Given entries
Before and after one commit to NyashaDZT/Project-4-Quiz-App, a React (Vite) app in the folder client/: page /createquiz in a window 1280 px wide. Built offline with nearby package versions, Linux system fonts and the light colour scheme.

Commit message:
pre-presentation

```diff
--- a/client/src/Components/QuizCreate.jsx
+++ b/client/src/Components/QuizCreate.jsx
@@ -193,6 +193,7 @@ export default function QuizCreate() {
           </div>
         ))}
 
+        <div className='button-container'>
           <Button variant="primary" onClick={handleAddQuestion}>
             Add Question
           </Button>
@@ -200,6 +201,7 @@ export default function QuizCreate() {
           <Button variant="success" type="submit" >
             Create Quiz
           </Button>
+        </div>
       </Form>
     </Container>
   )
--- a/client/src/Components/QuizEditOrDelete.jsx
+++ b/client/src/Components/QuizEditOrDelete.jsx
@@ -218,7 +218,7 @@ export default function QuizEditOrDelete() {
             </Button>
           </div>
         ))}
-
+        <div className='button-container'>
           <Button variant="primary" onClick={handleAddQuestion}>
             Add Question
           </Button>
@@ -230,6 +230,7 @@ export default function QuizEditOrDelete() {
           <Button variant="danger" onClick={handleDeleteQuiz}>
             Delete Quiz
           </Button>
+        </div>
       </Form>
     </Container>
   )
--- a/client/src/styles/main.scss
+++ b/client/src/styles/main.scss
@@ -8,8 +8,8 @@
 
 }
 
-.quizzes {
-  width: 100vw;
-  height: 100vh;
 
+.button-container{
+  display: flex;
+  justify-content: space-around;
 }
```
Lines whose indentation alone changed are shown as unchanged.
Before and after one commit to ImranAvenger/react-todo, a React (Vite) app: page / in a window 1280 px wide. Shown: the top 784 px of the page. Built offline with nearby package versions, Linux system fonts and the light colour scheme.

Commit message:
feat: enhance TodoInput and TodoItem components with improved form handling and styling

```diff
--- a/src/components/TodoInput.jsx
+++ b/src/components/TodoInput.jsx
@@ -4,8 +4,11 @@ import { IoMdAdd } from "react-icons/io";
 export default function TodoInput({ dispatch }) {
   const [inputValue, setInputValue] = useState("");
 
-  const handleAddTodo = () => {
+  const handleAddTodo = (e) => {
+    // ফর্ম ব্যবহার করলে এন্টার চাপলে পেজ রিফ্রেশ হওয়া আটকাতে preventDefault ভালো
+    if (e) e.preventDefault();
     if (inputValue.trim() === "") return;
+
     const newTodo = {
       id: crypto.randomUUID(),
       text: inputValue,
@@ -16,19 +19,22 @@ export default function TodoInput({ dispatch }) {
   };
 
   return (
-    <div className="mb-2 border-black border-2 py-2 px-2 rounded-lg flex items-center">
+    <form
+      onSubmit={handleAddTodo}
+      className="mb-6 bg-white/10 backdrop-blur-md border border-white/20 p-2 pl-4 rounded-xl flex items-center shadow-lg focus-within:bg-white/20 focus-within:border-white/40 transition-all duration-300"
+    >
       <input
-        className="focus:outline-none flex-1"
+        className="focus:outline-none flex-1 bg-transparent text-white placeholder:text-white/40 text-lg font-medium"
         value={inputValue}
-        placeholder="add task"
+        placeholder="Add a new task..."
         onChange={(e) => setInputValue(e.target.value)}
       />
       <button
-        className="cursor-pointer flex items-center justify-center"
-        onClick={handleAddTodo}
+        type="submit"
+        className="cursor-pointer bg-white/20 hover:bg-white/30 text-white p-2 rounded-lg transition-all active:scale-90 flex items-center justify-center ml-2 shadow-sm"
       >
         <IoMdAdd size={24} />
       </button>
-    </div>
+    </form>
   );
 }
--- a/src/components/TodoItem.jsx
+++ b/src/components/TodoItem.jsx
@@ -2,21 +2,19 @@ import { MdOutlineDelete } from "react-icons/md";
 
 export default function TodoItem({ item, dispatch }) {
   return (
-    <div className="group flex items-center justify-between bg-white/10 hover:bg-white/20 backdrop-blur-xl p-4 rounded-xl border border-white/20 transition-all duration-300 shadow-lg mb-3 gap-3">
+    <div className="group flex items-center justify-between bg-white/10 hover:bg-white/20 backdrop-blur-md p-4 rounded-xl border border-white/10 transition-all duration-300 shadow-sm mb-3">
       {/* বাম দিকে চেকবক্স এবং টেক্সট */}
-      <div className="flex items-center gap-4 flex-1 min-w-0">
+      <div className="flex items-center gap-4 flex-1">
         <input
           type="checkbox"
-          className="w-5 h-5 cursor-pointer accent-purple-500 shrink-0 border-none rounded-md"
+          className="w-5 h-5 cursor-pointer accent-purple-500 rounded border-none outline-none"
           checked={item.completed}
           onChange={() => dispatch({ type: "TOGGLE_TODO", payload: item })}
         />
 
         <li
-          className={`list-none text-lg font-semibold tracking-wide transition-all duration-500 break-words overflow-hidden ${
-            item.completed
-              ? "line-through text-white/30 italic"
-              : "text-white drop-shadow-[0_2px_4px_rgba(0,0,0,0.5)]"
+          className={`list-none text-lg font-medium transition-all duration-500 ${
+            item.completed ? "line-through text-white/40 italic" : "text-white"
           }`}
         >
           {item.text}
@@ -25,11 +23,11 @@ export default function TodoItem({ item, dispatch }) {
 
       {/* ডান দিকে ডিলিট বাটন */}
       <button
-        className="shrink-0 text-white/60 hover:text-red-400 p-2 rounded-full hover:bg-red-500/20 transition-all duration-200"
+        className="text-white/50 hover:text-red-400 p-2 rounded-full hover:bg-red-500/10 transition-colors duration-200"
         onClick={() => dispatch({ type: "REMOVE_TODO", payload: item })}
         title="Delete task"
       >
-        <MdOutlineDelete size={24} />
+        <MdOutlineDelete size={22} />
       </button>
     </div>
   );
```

Task description
The result should be every line that contains "TodoInput", copied from the entries.

Solved problem
feat: enhance TodoInput and TodoItem components with improved form handling and styling
--- a/src/components/TodoInput.jsx
+++ b/src/components/TodoInput.jsx
 export default function TodoInput({ dispatch }) {
@@ -16,19 +19,22 @@ export default function TodoInput({ dispatch }) {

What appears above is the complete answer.